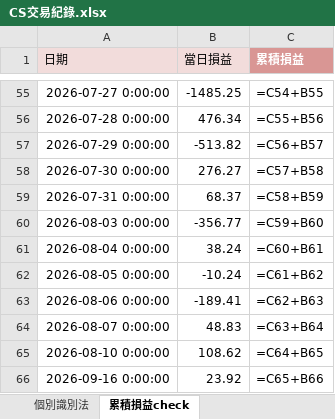
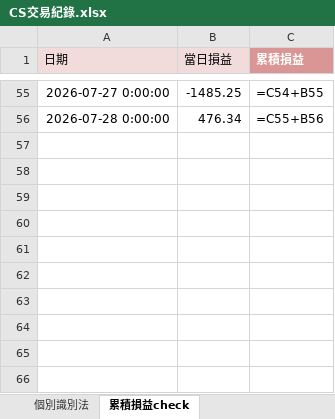
Before and after one commit to shuye1668/SPY-Day-Trade-Review, an Excel workbook: CS交易紀錄.xlsx, sheet 累積損益check, drawn as a sheet; only a part is shown, gaps mark what is left out; values as stored, in another font and other column widths than the file's, no borders; formulas without a stored value are shown as written; the diff names each change by its address in the sheet, - before the commit and + after, or states it on an @@ line.

```diff
--- a/CS交易紀錄.xlsx (sheet 累積損益check)
+++ b/CS交易紀錄.xlsx (sheet 累積損益check)
-row 57: 2026-07-29 0:00:00 | -513.82 | =C56+B57
-row 58: 2026-07-30 0:00:00 | 276.27 | =C57+B58
-row 59: 2026-07-31 0:00:00 | 68.37 | =C58+B59
-row 60: 2026-08-03 0:00:00 | -356.77 | =C59+B60
-row 61: 2026-08-04 0:00:00 | 38.24 | =C60+B61
-row 62: 2026-08-05 0:00:00 | -10.24 | =C61+B62
-row 63: 2026-08-06 0:00:00 | -189.41 | =C62+B63
-row 64: 2026-08-07 0:00:00 | 48.83 | =C63+B64
-row 65: 2026-08-10 0:00:00 | 108.62 | =C64+B65
-row 66: 2026-09-16 0:00:00 | 23.92 | =C65+B66
```
Also changed, not shown: sheet 個別識別法, 25 other files.
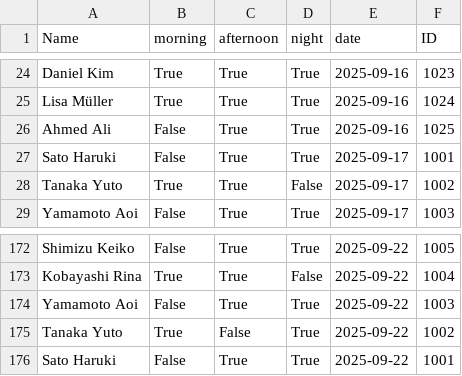
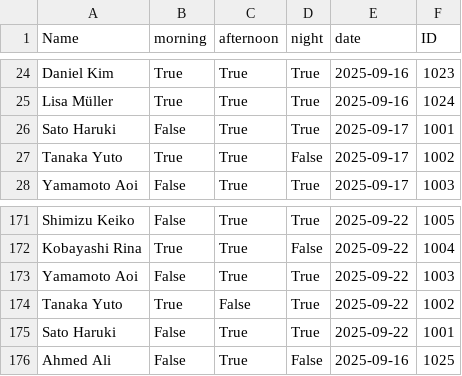
Before and after one commit to Kyawhtin21501/CCC_project, a CSV file: data/shift_preferences.csv, drawn as a sheet; only a part is shown, gaps mark what is left out.

```diff
--- a/data/shift_preferences.csv
+++ b/data/shift_preferences.csv
@@ -25,3 +25,2 @@ Daniel Kim,True,True,True,2025-09-16,1023
 Lisa Müller,True,True,True,2025-09-16,1024
-Ahmed Ali,False,True,True,2025-09-16,1025
 Sato Haruki,False,True,True,2025-09-17,1001
@@ -176 +175,2 @@ Tanaka Yuto,True,False,True,2025-09-22,1002
 Sato Haruki,False,True,True,2025-09-22,1001
+Ahmed Ali,False,True,False,2025-09-16,1025
```
Also changed, not shown: data/data_for_dashboard/temporary_shift_database_for_dashboard.csv, data/staff_dataBase.csv, 5 other files.
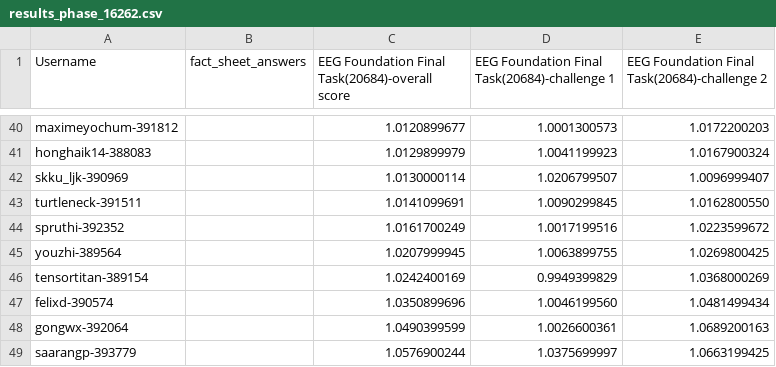
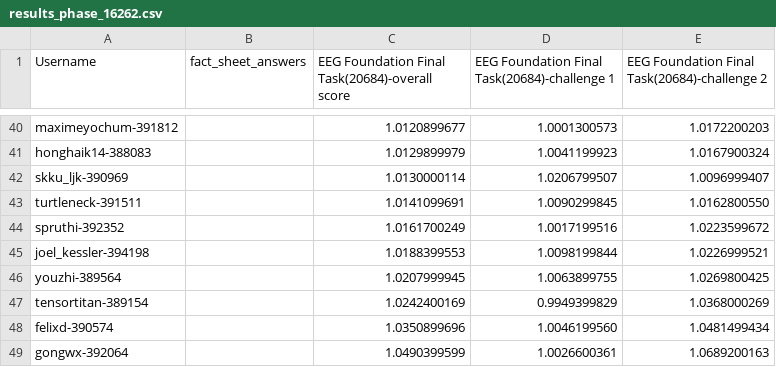
Before and after one commit to eeg2025/eeg2025.github.io, a CSV file: codabench_results/results_phase_16262.csv, drawn as a sheet; only a part is shown, gaps mark what is left out; the shorter side is filled out with more unchanged rows; the diff names each change by its address in the sheet, - before the commit and + after, or states it on an @@ line.

```diff
--- a/codabench_results/results_phase_16262.csv
+++ b/codabench_results/results_phase_16262.csv
+row 45: joel_kessler-394198 |  | 1.0188399553 | 1.0098199844 | 1.0226999521
```
Also changed, not shown: 5 other files.
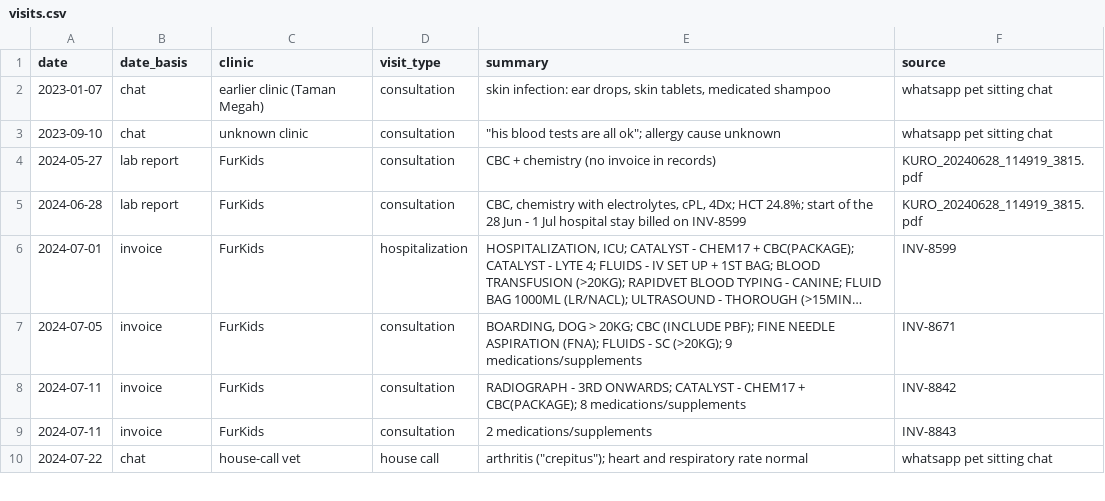
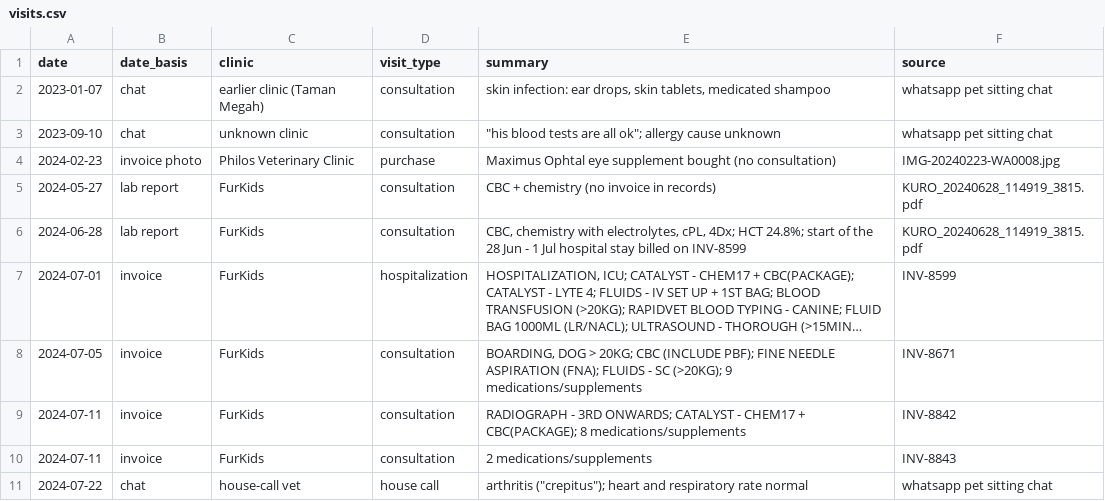
Before and after one commit to nghuixin/os-kuro-archives, a CSV file: data/processed/visits.csv, drawn as a sheet; only a part is shown; long unchanged cells end in …; the diff names each change by its address in the sheet, - before the commit and + after, or states it on an @@ line.

```diff
--- a/data/processed/visits.csv
+++ b/data/processed/visits.csv
+row 4: 2024-02-23 | invoice photo | Philos Veterinary Clinic | purchase | Maximus Ophtal eye supplement bought (no consultation) | IMG-20240223-WA0008.jpg
```
Also changed, not shown: data/processed/invoice_items.csv, data/processed/prescriptions.csv, 2 other files.
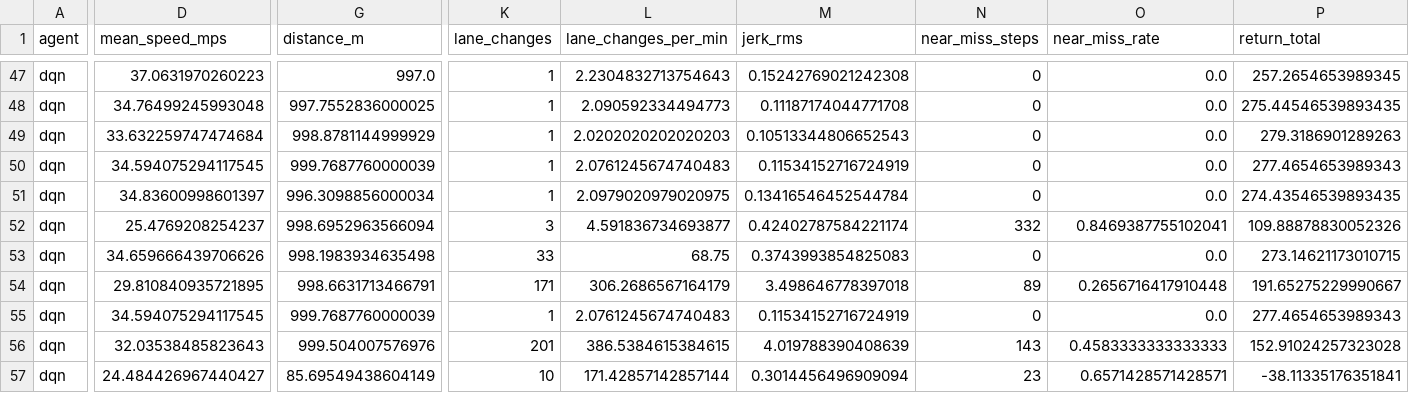
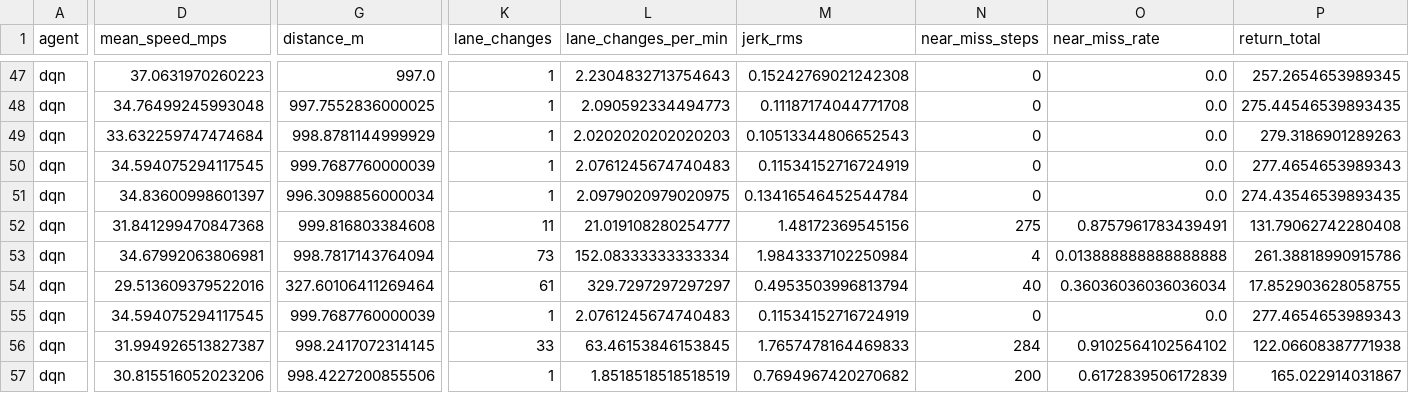
Before and after one commit to rzarka1298/Lane-Optimize, a CSV file: results/week3_eval_episodes.csv, drawn as a sheet; only a part is shown, gaps mark what is left out; removed rows and columns are numbered as before the commit, all else as after; rows hold the shown columns only; the diff covers the shown part only; the diff names each change by its address in the sheet, - before the commit and + after, or states it on an @@ line.

```diff
--- a/results/week3_eval_episodes.csv
+++ b/results/week3_eval_episodes.csv
-D52 (mean_speed_mps): 25.4769208254237
+D52 (mean_speed_mps): 31.841299470847368
-G52 (distance_m): 998.6952963566094
+G52 (distance_m): 999.816803384608
-K52 (lane_changes): 3
+K52 (lane_changes): 11
-L52 (lane_changes_per_min): 4.591836734693877
+L52 (lane_changes_per_min): 21.019108280254777
-M52 (jerk_rms): 0.42402787584221174
+M52 (jerk_rms): 1.48172369545156
-N52 (near_miss_steps): 332
+N52 (near_miss_steps): 275
-O52 (near_miss_rate): 0.8469387755102041
+O52 (near_miss_rate): 0.8757961783439491
-P52 (return_total): 109.88878830052326
+P52 (return_total): 131.79062742280408
-D53 (mean_speed_mps): 34.659666439706626
+D53 (mean_speed_mps): 34.67992063806981
-G53 (distance_m): 998.1983934635498
+G53 (distance_m): 998.7817143764094
-K53 (lane_changes): 33
+K53 (lane_changes): 73
-L53 (lane_changes_per_min): 68.75
+L53 (lane_changes_per_min): 152.08333333333334
-M53 (jerk_rms): 0.3743993854825083
+M53 (jerk_rms): 1.9843337102250984
-N53 (near_miss_steps): 0
+N53 (near_miss_steps): 4
-O53 (near_miss_rate): 0.0
+O53 (near_miss_rate): 0.013888888888888888
-P53 (return_total): 273.14621173010715
+P53 (return_total): 261.38818990915786
-row 54: dqn | 29.810840935721895 | 998.6631713466791 | 171 | 306.2686567164179 | 3.498646778397018 | 89 | 0.2656716417910448 | 191.65275229990667
+row 54: dqn | 29.513609379522016 | 327.60106411269464 | 61 | 329.7297297297297 | 0.4953503996813794 | 40 | 0.36036036036036034 | 17.852903628058755
-D56 (mean_speed_mps): 32.03538485823643
+D56 (mean_speed_mps): 31.994926513827387
-G56 (distance_m): 999.504007576976
+G56 (distance_m): 998.2417072314145
-K56 (lane_changes): 201
+K56 (lane_changes): 33
-L56 (lane_changes_per_min): 386.5384615384615
+L56 (lane_changes_per_min): 63.46153846153845
-M56 (jerk_rms): 4.019788390408639
+M56 (jerk_rms): 1.7657478164469833
-N56 (near_miss_steps): 143
+N56 (near_miss_steps): 284
-O56 (near_miss_rate): 0.4583333333333333
+O56 (near_miss_rate): 0.9102564102564102
-P56 (return_total): 152.91024257323028
+P56 (return_total): 122.06608387771938
-row 57: dqn | 24.484426967440427 | 85.69549438604149 | 10 | 171.42857142857144 | 0.3014456496909094 | 23 | 0.6571428571428571 | -38.11335176351841
+row 57: dqn | 30.815516052023206 | 998.4227200855506 | 1 | 1.8518518518518519 | 0.7694967420270682 | 200 | 0.6172839506172839 | 165.022914031867
```
Also changed, not shown: 1 added row, 1 removed row and 32 edited cells elsewhere in this file, results/week3_eval_matrix.csv, 7 other files.
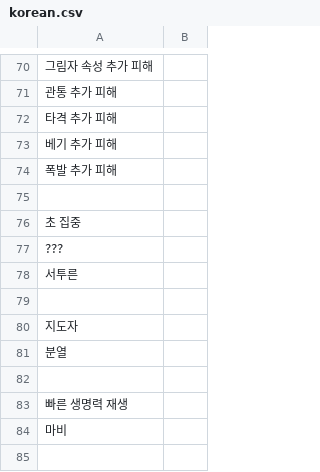
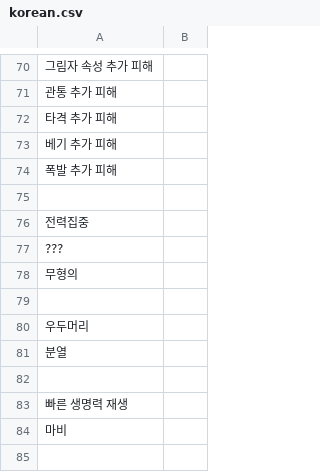
Before and after one commit to MogsFriend/planet_centauri_translations, a CSV file: Effects/korean.csv, drawn as a sheet; only a part is shown, gaps mark what is left out; the diff covers the shown part only.

```diff
--- a/Effects/korean.csv
+++ b/Effects/korean.csv
@@ -75,7 +75,7 @@
 
-"초 집중",""
+"전력집중",""
 "???",""
-"서투른",""
+"무형의",""
 
-"지도자",""
+"우두머리",""
 "분열",""
```
Also changed, not shown: 13 added rows, 13 removed rows, 1 moved row and 18 edited cells elsewhere in this file.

**Exercise goal**
Provide the number of lines holding the word "data" within the material, without any other text.

**Finished exercise**
8